[Data extracted from a collection]
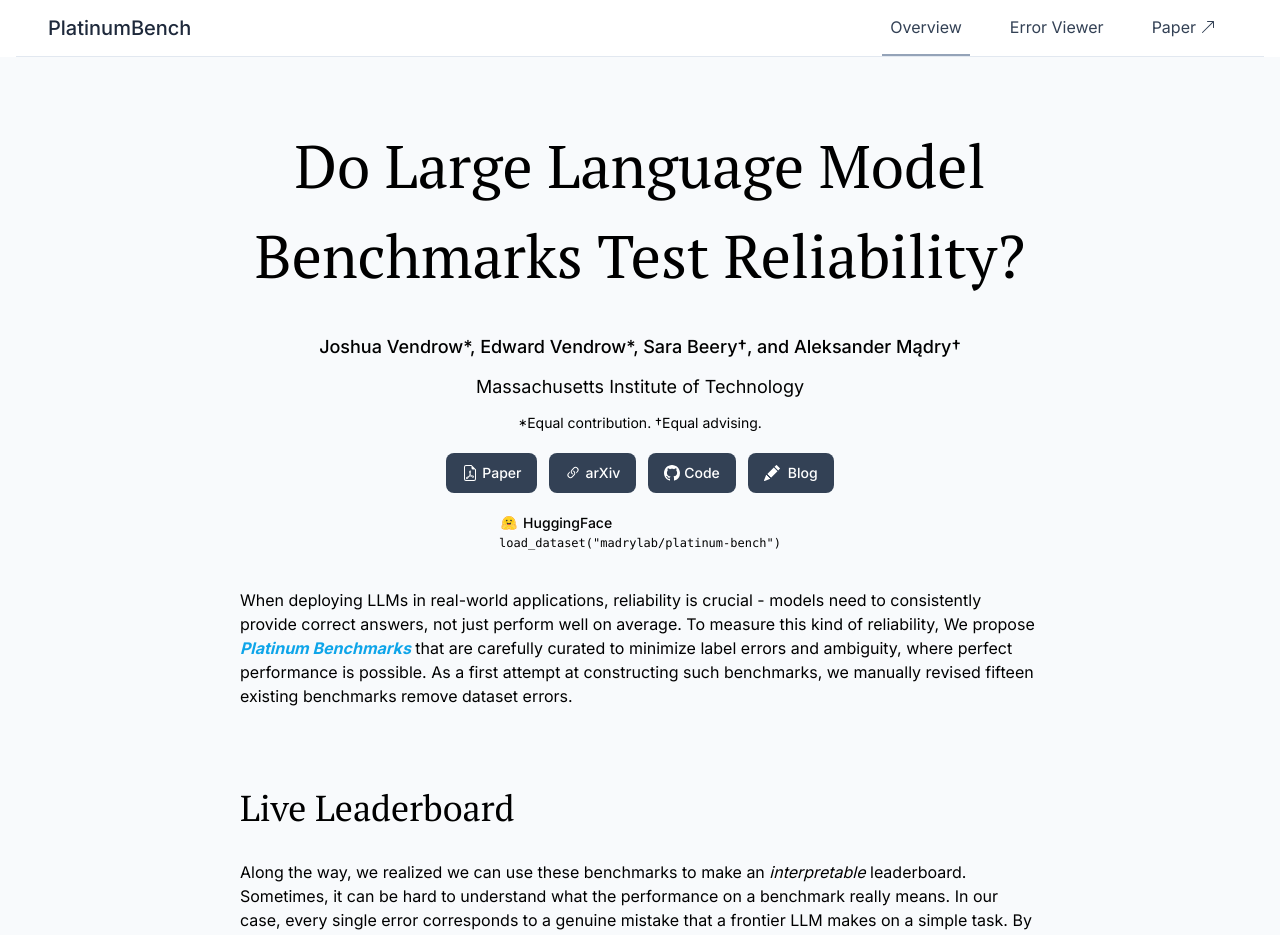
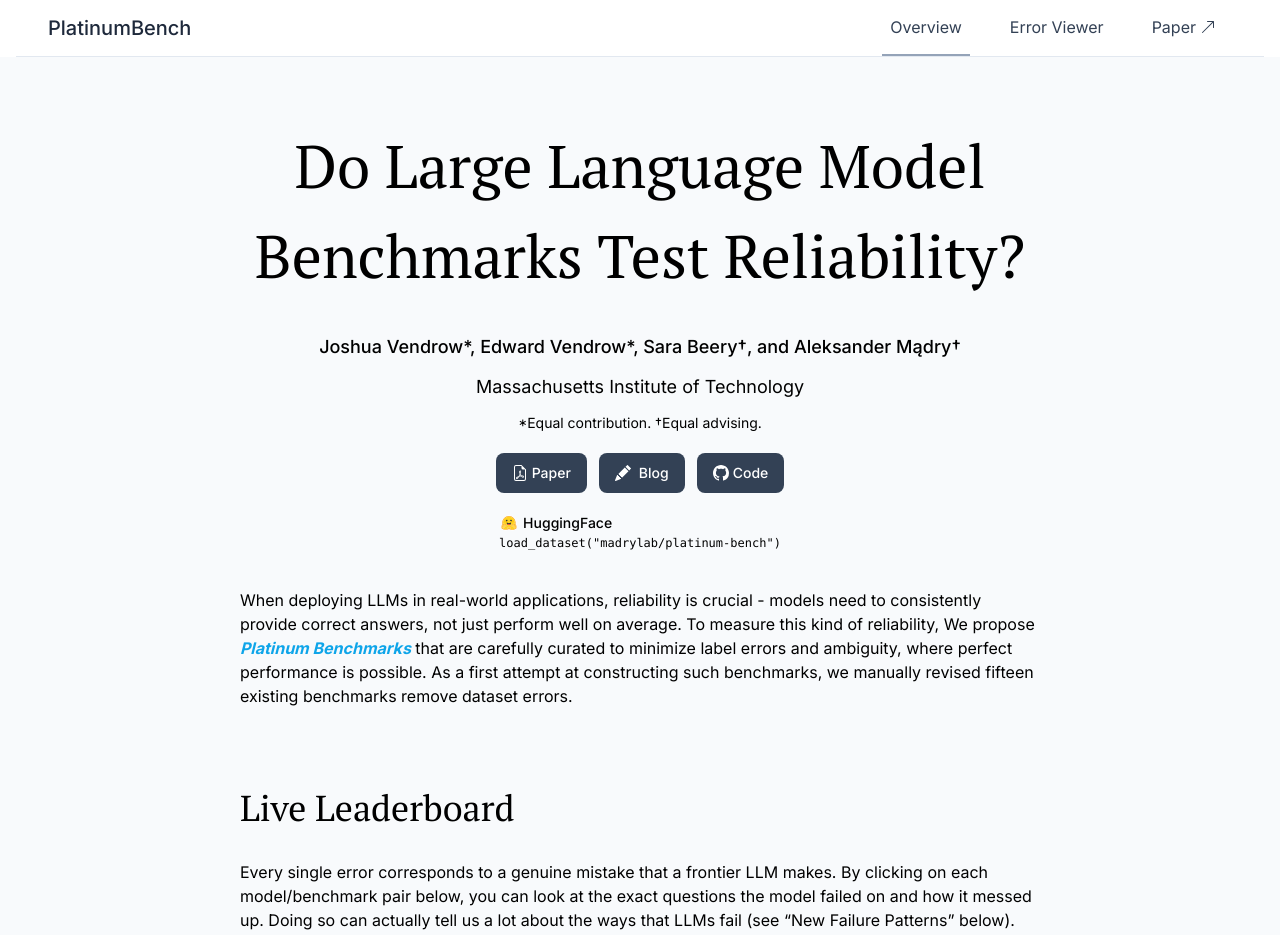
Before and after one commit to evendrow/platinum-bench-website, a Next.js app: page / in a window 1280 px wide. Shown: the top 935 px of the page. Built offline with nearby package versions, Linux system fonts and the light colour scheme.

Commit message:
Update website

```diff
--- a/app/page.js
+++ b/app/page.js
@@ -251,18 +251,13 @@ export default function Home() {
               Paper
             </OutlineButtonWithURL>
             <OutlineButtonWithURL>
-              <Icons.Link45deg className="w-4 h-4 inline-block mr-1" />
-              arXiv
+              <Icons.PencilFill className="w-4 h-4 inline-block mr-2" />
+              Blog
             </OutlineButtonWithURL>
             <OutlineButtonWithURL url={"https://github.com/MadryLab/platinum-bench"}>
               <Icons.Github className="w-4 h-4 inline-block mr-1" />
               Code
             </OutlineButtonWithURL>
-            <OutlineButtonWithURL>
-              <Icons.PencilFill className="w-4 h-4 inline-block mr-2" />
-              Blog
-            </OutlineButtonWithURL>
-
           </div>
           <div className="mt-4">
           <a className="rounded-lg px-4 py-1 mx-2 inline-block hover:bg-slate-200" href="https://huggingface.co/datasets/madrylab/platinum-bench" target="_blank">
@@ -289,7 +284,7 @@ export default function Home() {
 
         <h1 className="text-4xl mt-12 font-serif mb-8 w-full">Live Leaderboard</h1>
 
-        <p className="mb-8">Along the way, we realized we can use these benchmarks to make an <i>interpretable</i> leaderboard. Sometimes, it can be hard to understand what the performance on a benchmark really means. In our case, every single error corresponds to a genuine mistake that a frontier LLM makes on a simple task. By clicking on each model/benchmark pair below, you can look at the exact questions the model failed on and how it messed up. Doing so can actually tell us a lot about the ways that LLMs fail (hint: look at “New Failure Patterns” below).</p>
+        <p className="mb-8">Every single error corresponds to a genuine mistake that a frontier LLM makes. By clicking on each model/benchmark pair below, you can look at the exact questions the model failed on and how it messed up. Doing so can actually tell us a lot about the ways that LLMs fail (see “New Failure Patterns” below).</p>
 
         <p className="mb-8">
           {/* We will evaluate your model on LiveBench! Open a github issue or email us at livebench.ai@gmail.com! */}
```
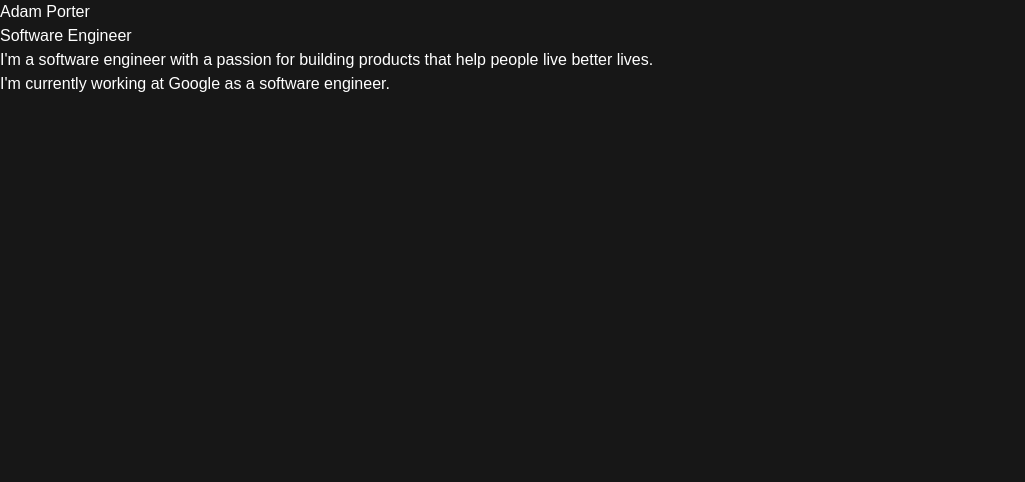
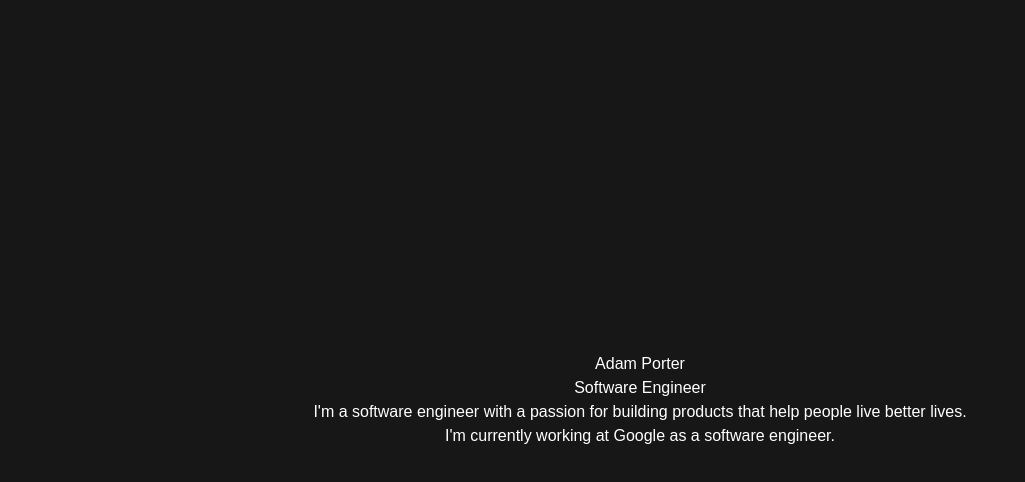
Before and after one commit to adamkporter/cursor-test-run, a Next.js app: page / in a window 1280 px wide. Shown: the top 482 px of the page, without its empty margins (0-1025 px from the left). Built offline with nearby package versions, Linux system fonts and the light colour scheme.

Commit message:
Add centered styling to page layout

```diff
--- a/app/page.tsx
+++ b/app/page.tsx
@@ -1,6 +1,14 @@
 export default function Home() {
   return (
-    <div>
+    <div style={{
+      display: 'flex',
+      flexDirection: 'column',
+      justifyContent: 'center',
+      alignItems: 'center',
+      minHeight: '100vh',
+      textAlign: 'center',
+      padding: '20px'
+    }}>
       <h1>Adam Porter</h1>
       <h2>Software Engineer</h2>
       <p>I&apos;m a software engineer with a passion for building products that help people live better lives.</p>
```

*Task objective*
Return every line above word for word, minus images.

*Finished exercise*
Before and after one commit to evendrow/platinum-bench-website, a Next.js app: page / in a window 1280 px wide. Shown: the top 935 px of the page. Built offline with nearby package versions, Linux system fonts and the light colour scheme.

Commit message:
Update website

```diff
--- a/app/page.js
+++ b/app/page.js
@@ -251,18 +251,13 @@ export default function Home() {
               Paper
             </OutlineButtonWithURL>
             <OutlineButtonWithURL>
-              <Icons.Link45deg className="w-4 h-4 inline-block mr-1" />
-              arXiv
+              <Icons.PencilFill className="w-4 h-4 inline-block mr-2" />
+              Blog
             </OutlineButtonWithURL>
             <OutlineButtonWithURL url={"https://github.com/MadryLab/platinum-bench"}>
               <Icons.Github className="w-4 h-4 inline-block mr-1" />
               Code
             </OutlineButtonWithURL>
-            <OutlineButtonWithURL>
-              <Icons.PencilFill className="w-4 h-4 inline-block mr-2" />
-              Blog
-            </OutlineButtonWithURL>
-
           </div>
           <div className="mt-4">
           <a className="rounded-lg px-4 py-1 mx-2 inline-block hover:bg-slate-200" href="https://huggingface.co/datasets/madrylab/platinum-bench" target="_blank">
@@ -289,7 +284,7 @@ export default function Home() {
 
         <h1 className="text-4xl mt-12 font-serif mb-8 w-full">Live Leaderboard</h1>
 
-        <p className="mb-8">Along the way, we realized we can use these benchmarks to make an <i>interpretable</i> leaderboard. Sometimes, it can be hard to understand what the performance on a benchmark really means. In our case, every single error corresponds to a genuine mistake that a frontier LLM makes on a simple task. By clicking on each model/benchmark pair below, you can look at the exact questions the model failed on and how it messed up. Doing so can actually tell us a lot about the ways that LLMs fail (hint: look at “New Failure Patterns” below).</p>
+        <p className="mb-8">Every single error corresponds to a genuine mistake that a frontier LLM makes. By clicking on each model/benchmark pair below, you can look at the exact questions the model failed on and how it messed up. Doing so can actually tell us a lot about the ways that LLMs fail (see “New Failure Patterns” below).</p>
 
         <p className="mb-8">
           {/* We will evaluate your model on LiveBench! Open a github issue or email us at livebench.ai@gmail.com! */}
```
Before and after one commit to adamkporter/cursor-test-run, a Next.js app: page / in a window 1280 px wide. Shown: the top 482 px of the page, without its empty margins (0-1025 px from the left). Built offline with nearby package versions, Linux system fonts and the light colour scheme.

Commit message:
Add centered styling to page layout

```diff
--- a/app/page.tsx
+++ b/app/page.tsx
@@ -1,6 +1,14 @@
 export default function Home() {
   return (
-    <div>
+    <div style={{
+      display: 'flex',
+      flexDirection: 'column',
+      justifyContent: 'center',
+      alignItems: 'center',
+      minHeight: '100vh',
+      textAlign: 'center',
+      padding: '20px'
+    }}>
       <h1>Adam Porter</h1>
       <h2>Software Engineer</h2>
       <p>I&apos;m a software engineer with a passion for building products that help people live better lives.</p>
```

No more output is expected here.